YOUR MEDS MAY BE MAKING YOU FALL
Researchers say deaths from falls are up sharply in the Senior population due to a surge in the use of medications that increase the risk of falling. In 2017, the number of U.S. Seniors who took medications that increased their risk of falls had risen to 94%. Deaths caused by falls have more than doubled, a new study found.
The medications prescribed are meant to treat conditions ranging from high blood pressure to depression. Drugs that can increase the risk of falls include antidepressants, some high blood pressure and anti-seizure medicines, antipsychotics, opioids, sedative hypnotics and tranquilizers. Can patients and their doctors find the right balance? Many prescription drugs are necessary medications, but there needs to be a conversation about risks and advantages, as well as side effects.
Dr. Amy Shaver, a postdoctoral research fellow at the University at Buffalo School of Public Health and Health Professions, was inspired to investigate the link between falls and medications by a 2019 editorial in a medical journal that noted an increase in deaths due to falls among older Americans without offering a cause. A pharmacist, Shaver wondered if prescription drugs might be the culprit.
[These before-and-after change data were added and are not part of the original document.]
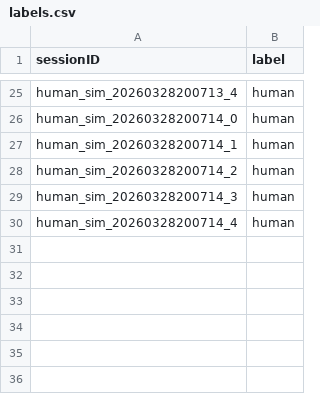
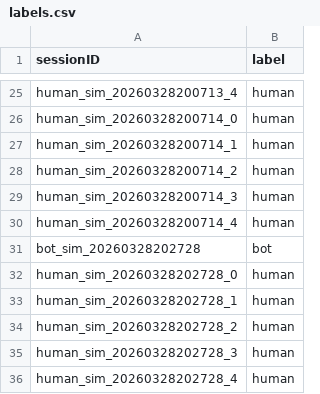
Before and after one commit to RBdishoo/HumanGuard, a CSV file: backend/data/raw/labels.csv, drawn as a sheet; only a part is shown, gaps mark what is left out.

```diff
--- a/backend/data/raw/labels.csv
+++ b/backend/data/raw/labels.csv
@@ -30 +30,7 @@ human_sim_20260328200714_3,human
 human_sim_20260328200714_4,human
+bot_sim_20260328202728,bot
+human_sim_20260328202728_0,human
+human_sim_20260328202728_1,human
+human_sim_20260328202728_2,human
+human_sim_20260328202728_3,human
+human_sim_20260328202728_4,human
```
Also changed, not shown: 6 other files.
For the study, Shaver's team compared death data from 1999 to 2017 for Americans aged 65 and older, to information on medical spending to determine whether medications and falls had increased. Over the study period, older adults filled more than 7.8 billion prescriptions for drugs that can increase the risk of falls, the findings showed. Most were high blood pressure medicines. Prescriptions for antidepressants also rose sharply, from 12 million in 1999 to more than 52 million in 2017. Over the period, falls more than doubled from 29.4 per 100,000 to 63.3 per 100,000, the investigators found. Two really strong trends saying that there's something here that needs further investigation.
Remember that many medications may make a person feel a little unsteady. This could become even worse if you or a loved one are already physically impaired because of other health conditions. If you feel a medication is having an adverse effect discuss it with the doctor, also inquire if adjusting the dosage might make a difference. This may be helpful in cases where drug alternatives are not available for a certain illness or condition. There should be a discussion about whether the benefits of being on the drug outweighs the potential harm.
What actions should you take? As a safeguard, have the home assessed for risk of falls and ask your pharmacist to review your medication list for possible side effects and drug interactions which might contribute to falls. Simultaneous use of multiple drugs is a huge problem in Seniors, see if any medications could potentially be reduced or if there are safer alternatives.
The National Institute on Aging offers these tips for avoiding falls and fractures: https://www.nia.nih.gov/health/prevent-falls-and-fractures
Contact Us: Medical costs related to fall injuries in older Americans are high. Even minor falls can endanger older adults and leave damage that lowers their quality of life. For seniors, independence and safety are both important. Preventing falls is an effective way to help seniors stay independent longer. One of the services Visiting Angels offers is an in-home fall risk assessment – it is complimentary for clients. When fall risk increases due to illness or frailty, arranging for a caregiver to assist with the daily routine and watch over your loved one might be beneficial. Call us at 561-328-7611 to learn more.
This article not intended as medical, legal or financial advice.